■ DATA FOR PROCESSING
··········

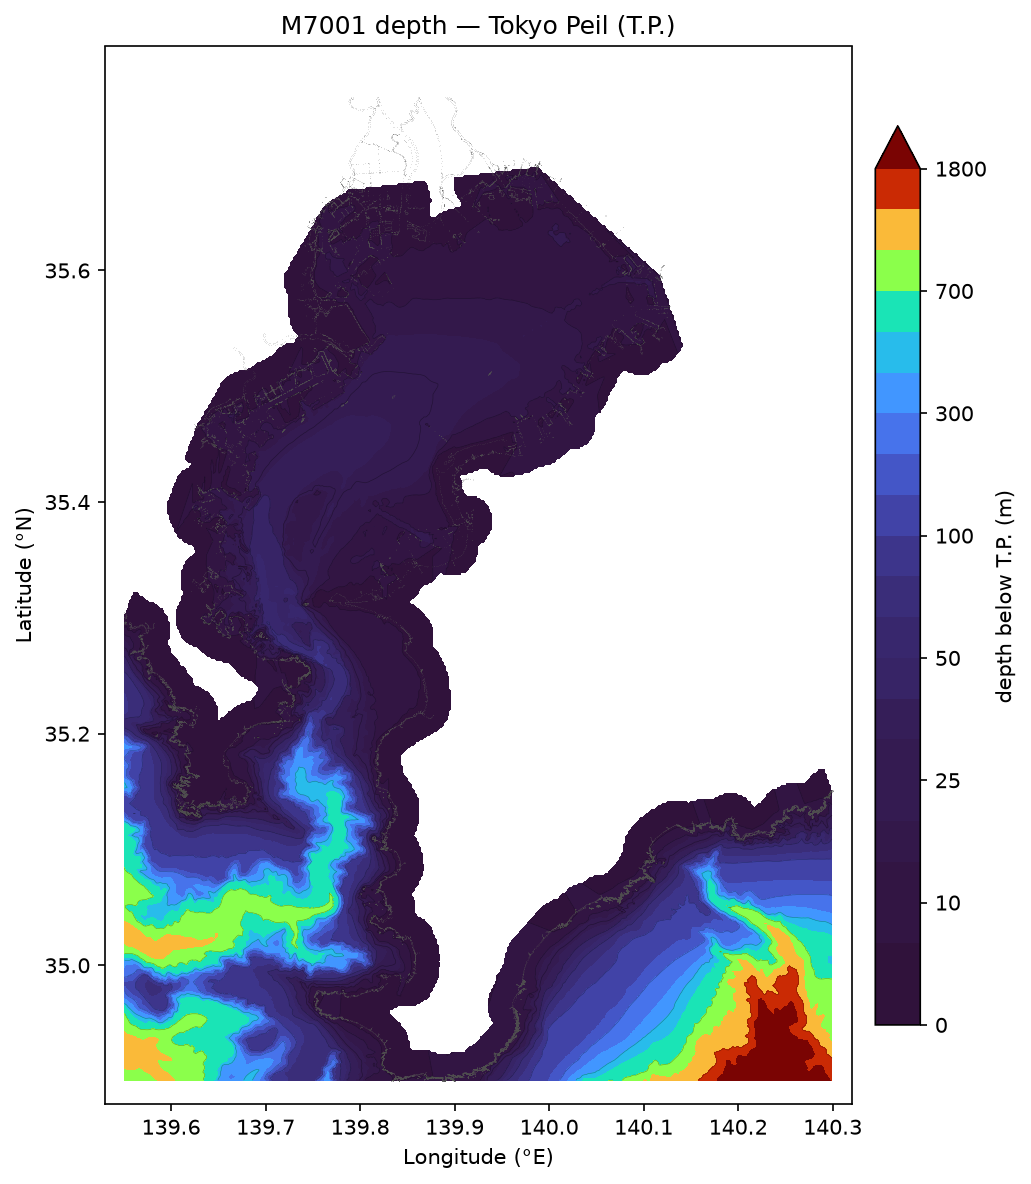
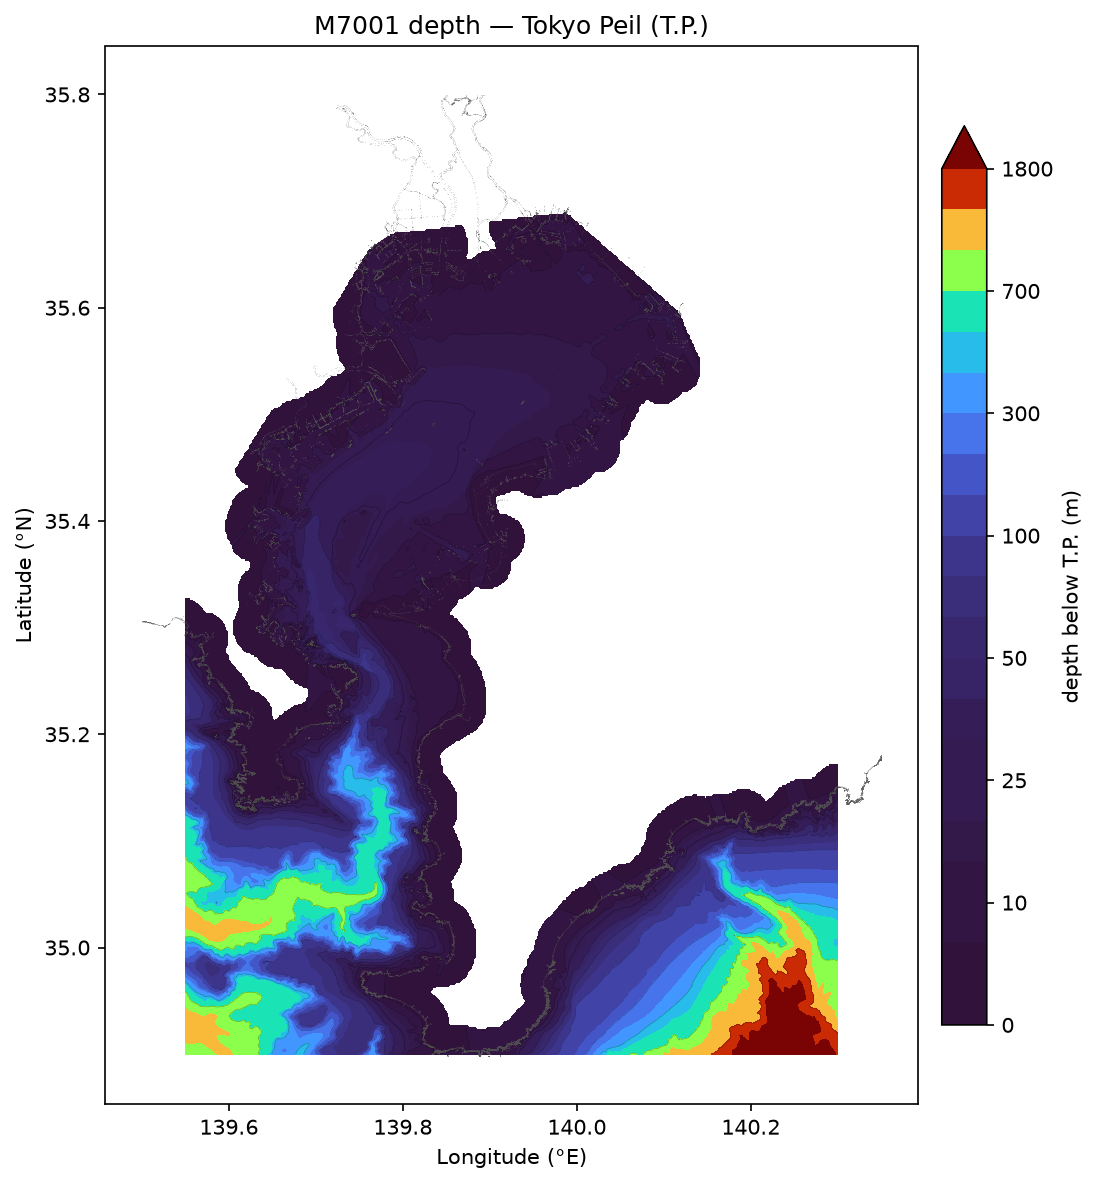
Drop redundant Tokyo-Bay products; plot from the whole-sheet dataset
`M7001_TP_tokyobay.*` was exactly the bounding-box subset of `M7001_TP.*` (same
573,015 points, values identical to ~1e-13 m), and the Tokyo-Bay datum-model grid
was a sub-window of the whole-extent grid — both redundant. Keep only the
whole-sheet `M7001_TP.{csv,parquet}` and `M7001_chart_datum_model_kanto_south.nc`
as the single source of truth; a sub-region is just a bbox filter.

- genkai_m7001_to_tp.sh: write only the whole-sheet dataset + whole-extent grid.
- plot_m7001_tp.py: default to M7001_TP.parquet and restrict to the Tokyo Bay
  window (bbox filter) before gridding, so it does not triangulate all ~3.75 M
  points; figures are unchanged.
- Update README / docs/m7001.md accordingly; regenerate the figures.

Claude-Session: https://claude.ai/code/session_01Kn7V6BVsG7Mou1XRx9xaoV

diff --git a/topobathy/cli/plot_m7001_tp.py b/topobathy/cli/plot_m7001_tp.py
@@ -42,7 +42,7 @@ def _build_parser() -> argparse.ArgumentParser:
         "--tp-product",
         type=Path,
         default=None,
-        help="T.P. product parquet/csv (default: $DATA_DIR/.../TP/M7001_TP_tokyobay.parquet)",
+        help="T.P. product parquet/csv (default: $DATA_DIR/.../TP/M7001_TP.parquet)",
     )
     p.add_argument(
         "--out-dir",
@@ -59,7 +59,7 @@ def _build_parser() -> argparse.ArgumentParser:
         type=float,
         default=None,
         metavar=("LON_MIN", "LON_MAX", "LAT_MIN", "LAT_MAX"),
-        help="plot window (default: extent of the N points, padded)",
+        help="plot window (default: the Tokyo Bay window 139.55 140.30 34.90 35.75)",
     )
     p.add_argument("--nlon", type=int, default=420, help="grid columns (default: 420)")
     p.add_argument("--nlat", type=int, default=480, help="grid rows (default: 480)")
@@ -120,27 +120,31 @@ def main(argv: list[str] | None = None) -> int:
 
     product = args.tp_product
     if product is None:
-        product = config.m7001_tp_dir() / "M7001_TP_tokyobay.parquet"
+        product = config.m7001_tp_dir() / "M7001_TP.parquet"
     print(f"product: {product}", flush=True)
     df = read_points(product)
+
+    # Plot window (default: the Tokyo Bay window). Restrict the point set to the
+    # window (+ a small margin) BEFORE gridding, so the whole-sheet product does
+    # not trigger a Delaunay triangulation of all ~3.75 M points.
+    bbox = tuple(args.bbox) if args.bbox is not None else (139.55, 140.30, 34.90, 35.75)
+    pad = 0.05
+    inwin = df["lon"].between(bbox[0] - pad, bbox[1] + pad) & df["lat"].between(
+        bbox[2] - pad, bbox[3] + pad
+    )
+    df = df.loc[inwin]
 
     is_n = df["mark"].to_numpy() == "N"
     n = df.loc[is_n]
     coast = df.loc[df["mark"].isin(["L", "M"])]
     if n.empty:
-        print("ERROR: no N (depth) marks in the product.", flush=True)
+        print("ERROR: no N (depth) marks in the window.", flush=True)
         return 1
 
     lon = n["lon"].to_numpy()
     lat = n["lat"].to_numpy()
     depth_cd = n["depth_cd"].to_numpy()  # metres below chart datum
     z0 = n["z0"].to_numpy()  # T.P. - chart datum (m)
-
-    if args.bbox is not None:
-        bbox = tuple(args.bbox)
-    else:
-        pad = 0.02
-        bbox = (lon.min() - pad, lon.max() + pad, lat.min() - pad, lat.max() + pad)
     print(
         f"N points: {len(n):,}  bbox: {tuple(round(b, 3) for b in bbox)}  "
         f"depth_cd [{depth_cd.min():.1f},{depth_cd.max():.1f}] m",

diff --git a/README.md b/README.md
@@ -91,28 +91,28 @@ official JCG 一覧表 + JMA anchors; leave-one-out CV **RMS 6.3 cm**). Written 
 | product | domain | contents |
 |---|---|---|
 | `M7001_TP.{csv,parquet}` | whole Southern Kanto sheet (~3.95 M pts) | point dataset (`z_tp` + `z_ell`) |
-| `M7001_TP_tokyobay.{csv,parquet}` | Tokyo Bay (`139.55 140.30 34.90 35.75`) | point dataset |
-| `M7001_chart_datum_model_*.nc` | 1′×1.5′ grids | 最低水面モデル (T.P. + ellipsoidal) |
+| `M7001_chart_datum_model_kanto_south.nc` | whole extent, 1′×1.5′ grid | 最低水面モデル (T.P. + ellipsoidal) |
 
-`z_ell` (WGS84 ellipsoidal height) = `z_tp + N` uses the GSI geoid「日本のジオイド
-2011」([`scripts/get_gsigeo.py`](scripts/get_gsigeo.py), direct download; the T.P.
-`z_tp` itself needs no geoid). Defined over Tokyo Bay/coast; NaN over the open ocean.
+`M7001_TP` is the single source of truth; a sub-region (e.g. Tokyo Bay) is just its
+bounding-box filter, with identical values. `z_ell` (WGS84 ellipsoidal height) =
+`z_tp + N` uses the GSI geoid「日本のジオイド2011」([`scripts/get_gsigeo.py`](scripts/get_gsigeo.py),
+direct download; `z_tp` itself needs no geoid); defined over Tokyo Bay/coast, NaN
+over the open ocean.
 
 ### Run
 
 Heavy for the full ~3.95 M-point sheet — run as a **GENKAI batch job**, not on the
-login node. The one script does both point datasets **and** the 最低水面モデル grids:
+login node. The one script writes the point dataset **and** the 最低水面モデル grid:
 
 ```bash
 pjsub scripts/genkai_m7001_to_tp.sh          # rigorous (TIN) pipeline -> TP/
 ```
 
-Or invoke the CLIs directly:
+Or invoke the CLIs directly (a bounding box just subsets the same result):
 
 ```bash
-topobathy-m7001-to-tp --method linear --marks N \
-    --bbox 139.55 140.30 34.90 35.75 --out-name M7001_TP_tokyobay
-topobathy-build-datum-model --bbox 139.55 140.30 34.90 35.75 \
+topobathy-m7001-to-tp --method linear --geoid          # whole sheet -> M7001_TP
+topobathy-build-datum-model --bbox 138.2 141.6 33.1 36.0 \
     --out /path/M7001_chart_datum_model.nc     # continuous 最低水面モデル (NetCDF)
 ```
 

diff --git a/docs/m7001.md b/docs/m7001.md
@@ -33,9 +33,12 @@ official 一覧表 ports + exact JMA 潮位表基準面 anchors; see
 | product | domain | contents |
 |---|---|---|
 | `M7001_TP.{csv,parquet}` | whole "Southern Kanto" sheet, 3,950,314 pts | point dataset (`mark,lon,lat,z_tp,z_ell,depth_cd,z0,…`) |
-| `M7001_TP_tokyobay.{csv,parquet}` | Tokyo Bay window (`139.55–140.30, 34.90–35.75`) | point dataset |
 | `M7001_chart_datum_model_kanto_south.nc` | whole extent, 1′×1.5′ grid | 最低水面モデル (`tp_minus_cd`, `chart_datum_elevation`, `chart_datum_ellipsoidal`) |
-| `M7001_chart_datum_model_tokyobay.nc` | Tokyo Bay, 1′×1.5′ grid | continuous 最低水面モデル |
+
+`M7001_TP.{csv,parquet}` is the single source of truth for the point data — a
+sub-region (e.g. Tokyo Bay) is just its bounding-box filter, with **identical**
+values (verified to ~1e-13 m). Likewise the datum-model grid is defined over the
+whole extent; a sub-window is a slice of the same 1′×1.5′ grid.
 
 `z_tp` is the **T.P. elevation** (m, +up); `z_ell` = `z_tp + N` is the **WGS84
 ellipsoidal height** via the GSI geoid (「日本のジオイド2011」;
@@ -50,14 +53,14 @@ accuracy note; the T.P. product (6.3 cm) is geoid-independent.
 > Pacific — the whole coastal M7001 extent. Only the far-offshore SE corner (deep
 > open Pacific to ~7.8 km) lies beyond the TIN hull, where Z0 falls back to
 > IDW-nearest and is immaterial (a ~1 m offset on kilometre depths). The maps below
-> use the Tokyo Bay product.
+> are drawn over the Tokyo Bay window.
 
 ## Contour maps
 
-Depth of the M7001 N-mark soundings, gridded (`scipy.griddata`, linear;
-`griddata` gaps and cells > 2.5 km from any sounding are blanked) over the Tokyo
-Bay window. Grey dots are the M7001 coastline (`L`, HHW) and low-tide (`M`)
-waterline marks, drawn for geographic context.
+Depth of the M7001 N-mark soundings (from `M7001_TP`, restricted to the Tokyo Bay
+window), gridded (`scipy.griddata`, linear; `griddata` gaps and cells > 2.5 km from
+any sounding are blanked). Grey dots are the M7001 coastline (`L`, HHW) and low-tide
+(`M`) waterline marks, drawn for geographic context.
 
 ### 1. Original depth — chart datum (基本水準面)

··········

■ EXERCISE DIRECTIONS
Would you please repeat the lines above exactly, from the first line of the listing through the line holding "- genkai_m7001_to_tp.sh: write", with nothing added and no pictures?

■ THE ANSWER
Drop redundant Tokyo-Bay products; plot from the whole-sheet dataset
`M7001_TP_tokyobay.*` was exactly the bounding-box subset of `M7001_TP.*` (same
573,015 points, values identical to ~1e-13 m), and the Tokyo-Bay datum-model grid
was a sub-window of the whole-extent grid — both redundant. Keep only the
whole-sheet `M7001_TP.{csv,parquet}` and `M7001_chart_datum_model_kanto_south.nc`
as the single source of truth; a sub-region is just a bbox filter.

- genkai_m7001_to_tp.sh: write only the whole-sheet dataset + whole-extent grid.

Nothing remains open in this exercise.